#WeBeenMarching


I have been incredibly inspired by the Parkland youth activist’s show of solidarity with all victims of gun violence and school-based violence and their efforts to prioritize the voices of students of color in the national debate around gun violence and school safety. Just as Parkland youth activists have used their experience of unimaginable tragedy to create a platform for social change, they are now using that platform to lift historically marginalized voices of black and brown youth into the current national spotlight. In recent weeks, youth activists from Parkland have visited schools and youth advocacy groups in communities of color in cities like DC and Chicago to call for solidarity and redirect some of the media attention they have been receiving to underprivileged communities.
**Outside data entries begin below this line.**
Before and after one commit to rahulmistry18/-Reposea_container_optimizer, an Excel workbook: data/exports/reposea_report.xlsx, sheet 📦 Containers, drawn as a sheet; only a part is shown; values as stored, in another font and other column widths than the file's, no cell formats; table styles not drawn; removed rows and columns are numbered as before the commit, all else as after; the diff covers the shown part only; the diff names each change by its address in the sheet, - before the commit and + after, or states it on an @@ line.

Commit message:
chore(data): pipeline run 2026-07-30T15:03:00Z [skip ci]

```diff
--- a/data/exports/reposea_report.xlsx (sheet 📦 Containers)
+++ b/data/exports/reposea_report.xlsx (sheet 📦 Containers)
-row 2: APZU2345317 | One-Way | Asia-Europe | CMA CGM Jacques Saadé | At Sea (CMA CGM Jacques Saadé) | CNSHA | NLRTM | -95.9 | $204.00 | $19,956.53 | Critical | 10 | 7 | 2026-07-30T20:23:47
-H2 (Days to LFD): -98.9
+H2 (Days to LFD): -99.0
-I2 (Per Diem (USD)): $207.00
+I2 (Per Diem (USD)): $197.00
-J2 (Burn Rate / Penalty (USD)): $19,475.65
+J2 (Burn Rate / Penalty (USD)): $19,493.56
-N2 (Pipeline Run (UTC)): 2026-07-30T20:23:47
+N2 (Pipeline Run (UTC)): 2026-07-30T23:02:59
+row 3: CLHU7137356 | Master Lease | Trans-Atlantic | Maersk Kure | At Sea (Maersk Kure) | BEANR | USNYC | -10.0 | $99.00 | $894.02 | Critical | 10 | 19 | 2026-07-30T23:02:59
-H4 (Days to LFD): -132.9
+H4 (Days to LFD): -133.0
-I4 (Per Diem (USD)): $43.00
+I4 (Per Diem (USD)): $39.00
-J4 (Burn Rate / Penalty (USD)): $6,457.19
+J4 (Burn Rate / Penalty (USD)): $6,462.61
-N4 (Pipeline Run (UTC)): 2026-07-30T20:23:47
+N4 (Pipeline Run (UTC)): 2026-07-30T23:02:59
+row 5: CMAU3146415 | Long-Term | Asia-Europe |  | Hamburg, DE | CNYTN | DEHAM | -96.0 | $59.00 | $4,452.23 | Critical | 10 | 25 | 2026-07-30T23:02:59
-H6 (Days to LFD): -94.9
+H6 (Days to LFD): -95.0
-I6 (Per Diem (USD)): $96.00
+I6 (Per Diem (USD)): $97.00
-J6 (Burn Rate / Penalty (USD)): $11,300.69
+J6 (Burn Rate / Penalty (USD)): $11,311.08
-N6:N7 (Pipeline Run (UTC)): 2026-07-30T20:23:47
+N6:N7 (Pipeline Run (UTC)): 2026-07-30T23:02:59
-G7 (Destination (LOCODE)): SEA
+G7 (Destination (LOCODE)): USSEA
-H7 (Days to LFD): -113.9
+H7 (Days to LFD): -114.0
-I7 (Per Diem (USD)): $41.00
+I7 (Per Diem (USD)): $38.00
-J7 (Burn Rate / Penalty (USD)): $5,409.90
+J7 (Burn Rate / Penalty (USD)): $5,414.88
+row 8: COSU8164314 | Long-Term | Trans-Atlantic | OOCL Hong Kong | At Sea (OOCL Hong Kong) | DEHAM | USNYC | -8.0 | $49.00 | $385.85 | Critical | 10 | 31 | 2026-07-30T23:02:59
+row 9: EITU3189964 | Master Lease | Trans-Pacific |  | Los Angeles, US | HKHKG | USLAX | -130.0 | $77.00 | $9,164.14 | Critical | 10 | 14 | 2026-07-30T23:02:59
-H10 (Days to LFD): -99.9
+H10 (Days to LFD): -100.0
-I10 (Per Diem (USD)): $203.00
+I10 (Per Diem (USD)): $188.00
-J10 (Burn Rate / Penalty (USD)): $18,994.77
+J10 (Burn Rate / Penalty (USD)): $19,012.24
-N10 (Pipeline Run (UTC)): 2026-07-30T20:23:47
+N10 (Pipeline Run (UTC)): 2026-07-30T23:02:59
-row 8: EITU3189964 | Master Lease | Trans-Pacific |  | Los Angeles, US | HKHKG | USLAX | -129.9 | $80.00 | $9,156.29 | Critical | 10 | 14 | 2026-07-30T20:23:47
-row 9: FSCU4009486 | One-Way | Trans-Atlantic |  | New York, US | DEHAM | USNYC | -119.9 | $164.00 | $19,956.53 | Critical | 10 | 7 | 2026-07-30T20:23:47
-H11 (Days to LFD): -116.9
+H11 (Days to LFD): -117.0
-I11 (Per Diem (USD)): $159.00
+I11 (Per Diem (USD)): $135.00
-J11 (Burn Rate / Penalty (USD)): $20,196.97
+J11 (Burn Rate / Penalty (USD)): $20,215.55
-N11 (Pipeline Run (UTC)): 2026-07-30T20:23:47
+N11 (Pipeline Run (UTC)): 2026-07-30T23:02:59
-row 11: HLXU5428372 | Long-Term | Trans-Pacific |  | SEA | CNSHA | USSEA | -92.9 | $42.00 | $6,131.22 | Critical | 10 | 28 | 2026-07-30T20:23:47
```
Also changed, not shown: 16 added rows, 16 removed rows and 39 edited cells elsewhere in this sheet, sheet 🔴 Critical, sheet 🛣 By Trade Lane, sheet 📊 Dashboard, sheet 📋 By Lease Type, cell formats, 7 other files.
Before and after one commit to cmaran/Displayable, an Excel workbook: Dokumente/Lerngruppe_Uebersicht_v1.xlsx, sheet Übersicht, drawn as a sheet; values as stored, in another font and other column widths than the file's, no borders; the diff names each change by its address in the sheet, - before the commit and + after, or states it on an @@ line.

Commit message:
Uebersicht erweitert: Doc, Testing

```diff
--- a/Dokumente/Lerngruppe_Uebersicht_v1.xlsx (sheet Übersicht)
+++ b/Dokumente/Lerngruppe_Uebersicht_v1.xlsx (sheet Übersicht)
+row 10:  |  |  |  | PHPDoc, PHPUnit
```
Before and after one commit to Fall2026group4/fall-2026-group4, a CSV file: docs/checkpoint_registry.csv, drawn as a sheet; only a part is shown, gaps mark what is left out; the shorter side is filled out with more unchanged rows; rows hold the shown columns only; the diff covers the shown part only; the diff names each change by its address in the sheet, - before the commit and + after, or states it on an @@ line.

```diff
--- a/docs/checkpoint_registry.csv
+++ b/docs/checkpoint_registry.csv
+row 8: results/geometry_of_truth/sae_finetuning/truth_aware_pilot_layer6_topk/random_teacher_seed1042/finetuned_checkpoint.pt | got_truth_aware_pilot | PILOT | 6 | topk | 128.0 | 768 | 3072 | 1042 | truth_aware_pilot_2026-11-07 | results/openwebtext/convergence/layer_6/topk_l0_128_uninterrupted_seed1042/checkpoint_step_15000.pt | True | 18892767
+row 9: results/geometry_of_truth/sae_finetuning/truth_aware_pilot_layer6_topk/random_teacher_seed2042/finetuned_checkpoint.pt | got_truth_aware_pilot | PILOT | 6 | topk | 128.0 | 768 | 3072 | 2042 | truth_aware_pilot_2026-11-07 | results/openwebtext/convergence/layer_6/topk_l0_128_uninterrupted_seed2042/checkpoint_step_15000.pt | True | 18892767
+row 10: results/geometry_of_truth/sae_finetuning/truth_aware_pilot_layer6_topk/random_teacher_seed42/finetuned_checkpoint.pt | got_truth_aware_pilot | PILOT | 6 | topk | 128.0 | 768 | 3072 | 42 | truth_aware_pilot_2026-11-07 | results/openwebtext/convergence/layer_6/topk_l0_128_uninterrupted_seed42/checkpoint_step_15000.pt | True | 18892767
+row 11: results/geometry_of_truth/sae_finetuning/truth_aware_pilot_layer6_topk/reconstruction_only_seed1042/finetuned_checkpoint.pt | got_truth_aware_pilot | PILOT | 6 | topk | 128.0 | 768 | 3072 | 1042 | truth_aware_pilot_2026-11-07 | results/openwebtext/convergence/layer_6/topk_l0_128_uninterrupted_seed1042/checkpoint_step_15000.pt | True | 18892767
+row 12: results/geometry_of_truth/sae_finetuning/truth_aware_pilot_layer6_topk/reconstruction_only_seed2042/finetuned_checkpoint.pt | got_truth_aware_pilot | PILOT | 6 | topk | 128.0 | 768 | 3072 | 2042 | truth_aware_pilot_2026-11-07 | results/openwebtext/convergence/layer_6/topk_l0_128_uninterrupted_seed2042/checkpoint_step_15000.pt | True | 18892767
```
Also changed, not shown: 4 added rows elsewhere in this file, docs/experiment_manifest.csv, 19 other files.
At a meeting at Thurgood Marshall Academy in DC, a school primarily made up of students of color that has lost two young people to gun violence this school year, Marjory Stoneman Douglas High School senior David Hogg said, “We have to use our white privilege now to make sure that all of the people that have died as a result of [gun violence] and haven’t been covered the same can now be heard.” This spirit of solidarity with all victims of gun violence and school-based violence shows us that a better future for our country is possible.

 

Despite the noble efforts of youth activists, the fact is that young people of color have been speaking out about gun violence in their communities and demanding change for decades. Yet they have never received anywhere close to the public support, legislative response, or consistent media coverage that we are now seeing in the political aftermath of the Parkland shooting. Charlene Carruthers, national director for Black Youth Project 100, expressed this frustration when she tweeted, “I have to be honest and say that I'm a bit taken aback (and a bit hurt) that those of us who were in the streets in the past five years for Black lives didn't receive this type of reception or public support.” Even now, it is only as a sideline to the main story that national media outlets are covering these issues sympathetically at all. It is clear that the central focus of mainstream media is still the youth from predominantly-white communities, and that the coverage of youth in predominantly-black communities is predicated on the fact that the white students in the spotlight are demanding that coverage as a part of their own platform.

 

Historically, mass school shootings have not taken place in communities of color, yet these same communities are systematically victimized by gun violence in many forms. Young people of color across the country continue to organize against gun violence in our communities in the ways we’ve always had to, often without philanthropic handouts or positive news coverage (if we are covered at all). In fact, the mainstream narrative around gun violence in black and brown communities tends to vilify, trivialize, criticize, or simply ignore victims and activists when we do speak out and defend our own humanity. On March 18, Sacramento police shot and killed Stephen Clark, an unarmed black man, in cold blood. Since then, black and brown activists across the county have been rallying hard against this blatant injustice while receiving little positive media attention, public support, or funding assistance. Headlines of these organizing efforts mostly depicts black and brown protesters getting arrested or throwing bottles at cops, reinforcing a racist narrative that grossly misrepresents the Movement for Black Lives. Our truth is not covered.

 

So we have to keep organizing. We have to stay inclusive and open to the support of white allies, but we cannot afford to rely on them. We must not fall into a sense of false complacency or forget what our history has taught us. We must continue to be the leaders of our own liberation.